This question is unlikely to help any future visitors; it is only relevant to a small geographic area, a specific moment in time, or an extraordinarily narrow situation that is not generally applicable to the worldwide audience of the internet. For help making this question more broadly applicable, visit the help center.If this question can be reworded to fit the rules in the help center, please edit the question.

    
Looks like the model just rotates around the Y or X axis of the camera's view when the rotation starts. I think this question is a bit too localized for the site however. –  Byte56 Jun 1 '13 at 13:16

1 Answer 1

Looks to me like the horizontal component of the swipe adjusts camera yaw angle and the vertical component adjusts camera pitch angle. There's no special handling for diagonal swipes; they're just a combination of horizontal and vertical.
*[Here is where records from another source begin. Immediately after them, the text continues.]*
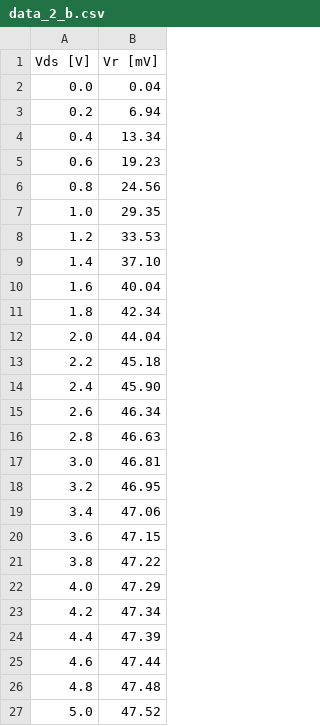
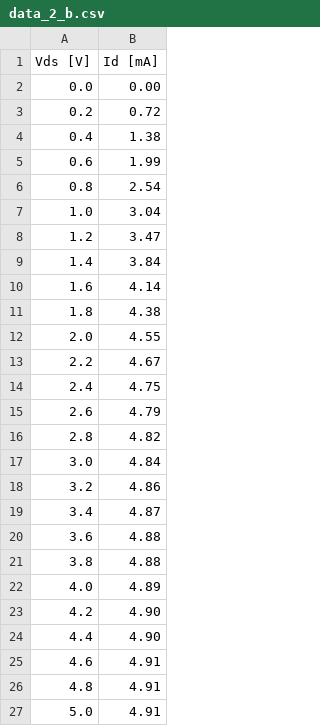
Before and after one commit to jhw305/Circuits-Lab, a CSV file: Spring2018/Lab2/tables/data_2_b.csv, drawn as a sheet.

Commit message:
Data converted to currents

```diff
--- a/Spring2018/Lab2/tables/data_2_b.csv
+++ b/Spring2018/Lab2/tables/data_2_b.csv
@@ -1,27 +1,27 @@
-Vds [V],Vr [mV]
-0.0,0.04
-0.2,6.94
-0.4,13.34
-0.6,19.23
-0.8,24.56
-1.0,29.35
-1.2,33.53
-1.4,37.10
-1.6,40.04
-1.8,42.34
-2.0,44.04
-2.2,45.18
-2.4,45.90
-2.6,46.34
-2.8,46.63
-3.0,46.81
-3.2,46.95
-3.4,47.06
-3.6,47.15
-3.8,47.22
-4.0,47.29
-4.2,47.34
-4.4,47.39
-4.6,47.44
-4.8,47.48
-5.0,47.52
+Vds [V],Id [mA]
+0.0,0.00
+0.2,0.72
+0.4,1.38
+0.6,1.99
+0.8,2.54
+1.0,3.04
+1.2,3.47
+1.4,3.84
+1.6,4.14
+1.8,4.38
+2.0,4.55
+2.2,4.67
+2.4,4.75
+2.6,4.79
+2.8,4.82
+3.0,4.84
+3.2,4.86
+3.4,4.87
+3.6,4.88
+3.8,4.88
+4.0,4.89
+4.2,4.90
+4.4,4.90
+4.6,4.91
+4.8,4.91
+5.0,4.91
```
Also changed, not shown: Spring2018/Lab2/tables/data_1.csv, Spring2018/Lab2/tables/data_1_lower_body.csv, 10 other files.
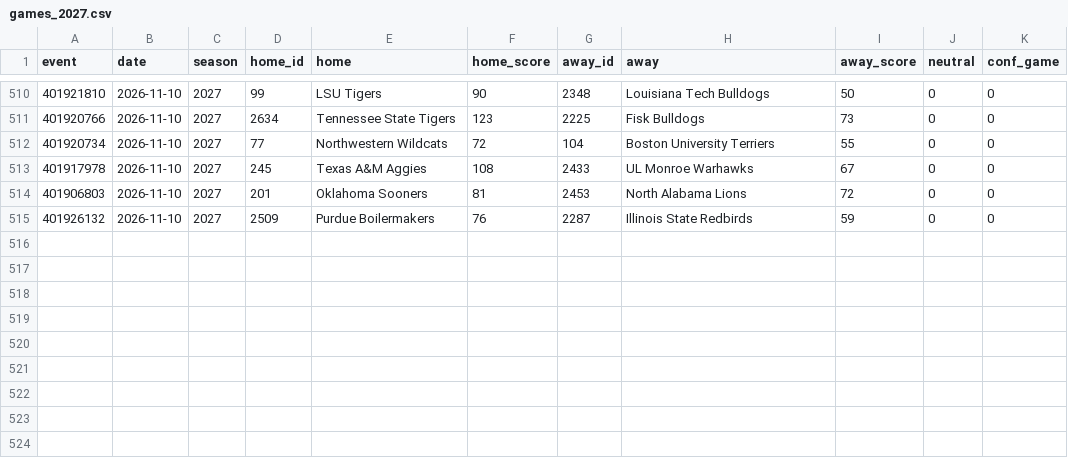
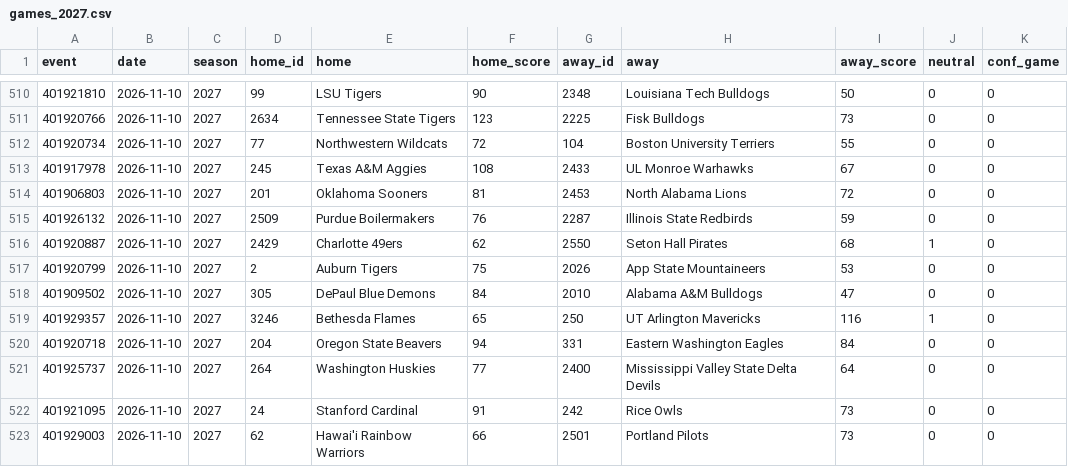
Before and after one commit to jlwin1995-alt/CBB, a CSV file: data/raw/games_2027.csv, drawn as a sheet; only a part is shown, gaps mark what is left out; the diff names each change by its address in the sheet, - before the commit and + after, or states it on an @@ line.

```diff
--- a/data/raw/games_2027.csv
+++ b/data/raw/games_2027.csv
+row 516: 401920887 | 2026-11-10 | 2027 | 2429 | Charlotte 49ers | 62 | 2550 | Seton Hall Pirates | 68 | 1 | 0
+row 517: 401920799 | 2026-11-10 | 2027 | 2 | Auburn Tigers | 75 | 2026 | App State Mountaineers | 53 | 0 | 0
+row 518: 401909502 | 2026-11-10 | 2027 | 305 | DePaul Blue Demons | 84 | 2010 | Alabama A&M Bulldogs | 47 | 0 | 0
+row 519: 401929357 | 2026-11-10 | 2027 | 3246 | Bethesda Flames | 65 | 250 | UT Arlington Mavericks | 116 | 1 | 0
+row 520: 401920718 | 2026-11-10 | 2027 | 204 | Oregon State Beavers | 94 | 331 | Eastern Washington Eagles | 84 | 0 | 0
+row 521: 401925737 | 2026-11-10 | 2027 | 264 | Washington Huskies | 77 | 2400 | Mississippi Valley State Delta Devils | 64 | 0 | 0
+row 522: 401921095 | 2026-11-10 | 2027 | 24 | Stanford Cardinal | 91 | 242 | Rice Owls | 73 | 0 | 0
+row 523: 401929003 | 2026-11-10 | 2027 | 62 | Hawai'i Rainbow Warriors | 66 | 2501 | Portland Pilots | 73 | 0 | 0
```
Also changed, not shown: 4 other files.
Yaw is rotation in the ground plane; an angle offset from North or whatever. Pitch is an angle offset above/below the horizon. The camera is yawing and pitching around a lookat point a foot or so in front of the guy's pelvis. The camera is offset maybe 8 feet from that point and always looks at it.
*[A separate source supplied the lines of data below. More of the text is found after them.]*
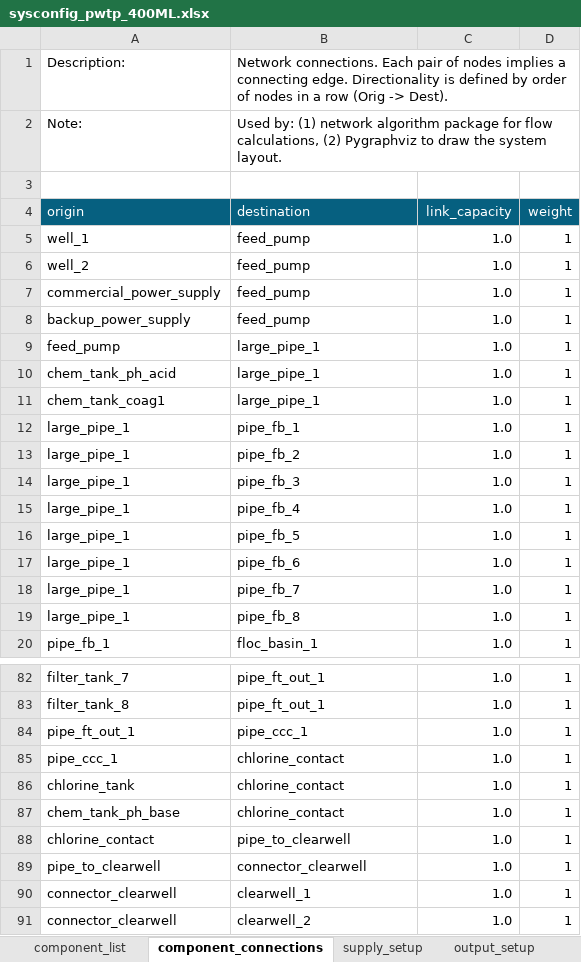
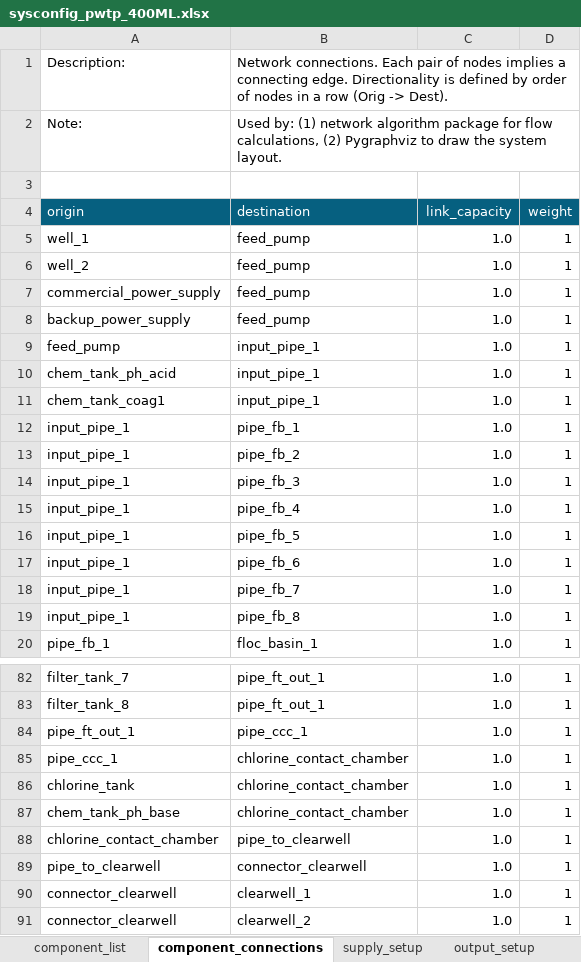
Before and after one commit to GeoscienceAustralia/sira, an Excel workbook: models/potable_water_treatment_plant/sysconfig_pwtp_400ML.xlsx, sheet component_connections, drawn as a sheet; only a part is shown, gaps mark what is left out; values as stored, in another font and other column widths than the file's, no borders; the diff names each change by its address in the sheet, - before the commit and + after, or states it on an @@ line.

```diff
--- a/models/potable_water_treatment_plant/sysconfig_pwtp_400ML.xlsx (sheet component_connections)
+++ b/models/potable_water_treatment_plant/sysconfig_pwtp_400ML.xlsx (sheet component_connections)
-B9:B11 (destination): large_pipe_1
+B9:B11 (destination): input_pipe_1
-A12:A19 (origin): large_pipe_1
+A12:A19 (origin): input_pipe_1
-B85:B87 (destination): chlorine_contact
+B85:B87 (destination): chlorine_contact_chamber
-A88 (origin): chlorine_contact
+A88 (origin): chlorine_contact_chamber
```
Also changed, not shown: sheet component_list, sheet supply_setup, models/powerstation_coal/sysconfig_pscoal_600MW.xlsx.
You can compute a camera transform from the lookat point, offset distance, yaw, and pitch. Just google this. The up vector for the camera transform is calculated from the world-space up vector. (Except when pitch is near +/- 90 degrees; there, you must instead compute your camera up vector from the yaw direction in the ground plane.)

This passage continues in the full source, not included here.